Your objective
Read the data, and whenever a line holds the word "gifs", report that line.

Data to process

^^^^^^^^^^^^^^^^

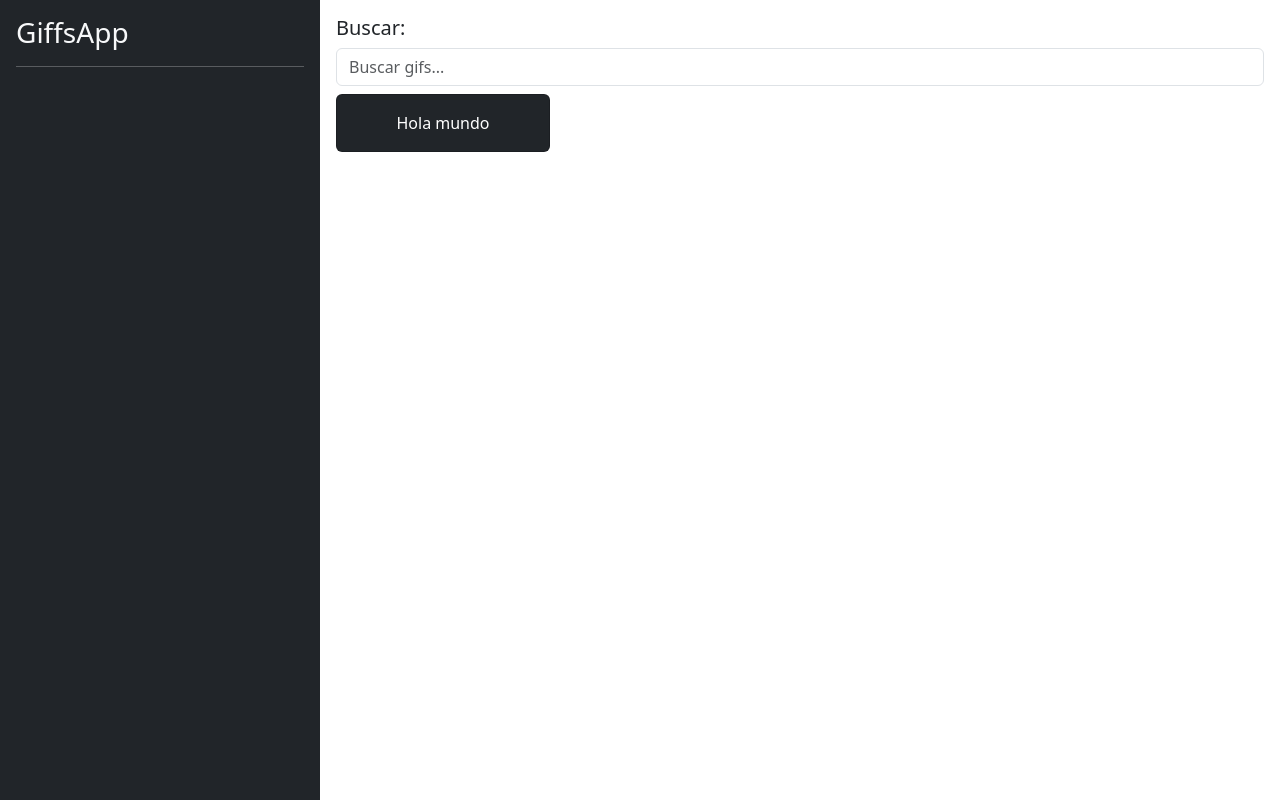
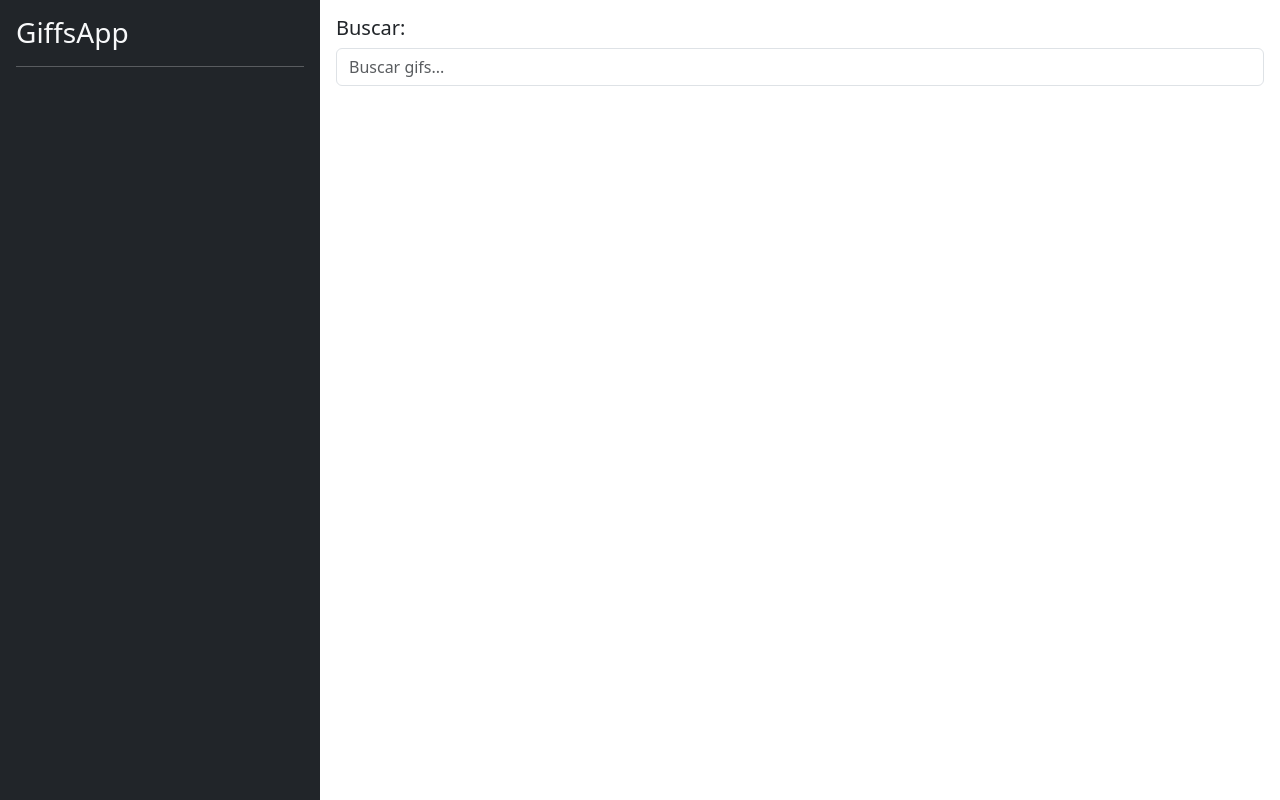
Before and after one commit to Marc1515/gifs-app, an Angular app: page / in a window 1280 px wide. Built offline with nearby package versions, Linux system fonts and the light colour scheme.

Commit message:
Hacemos una iteración por cada elemento de la data que nos llega y le asignamos el título para ver como funciona.

```diff
--- a/src/app/gifs/components/card-list/card-list.component.html
+++ b/src/app/gifs/components/card-list/card-list.component.html
@@ -1,12 +1,12 @@
 <div class="row">
-  <div class="col-md-3 col-sm-6">
+  <div *ngFor="let gif of gifs" class="col-md-3 col-sm-6">
     <div class="card mb-2 text-center bg-dark">
 
       <!-- TODO: Crear imagen -->
 
       <div class="card-body text-white">
         <p class="card-text">
-          Hola mundo
+          {{gif.title}}
         </p>
       </div>
 
```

^^^^^^^^^^^^^^^^

Exercise solution
Before and after one commit to Marc1515/gifs-app, an Angular app: page / in a window 1280 px wide. Built offline with nearby package versions, Linux system fonts and the light colour scheme.
--- a/src/app/gifs/components/card-list/card-list.component.html
+++ b/src/app/gifs/components/card-list/card-list.component.html
+  <div *ngFor="let gif of gifs" class="col-md-3 col-sm-6">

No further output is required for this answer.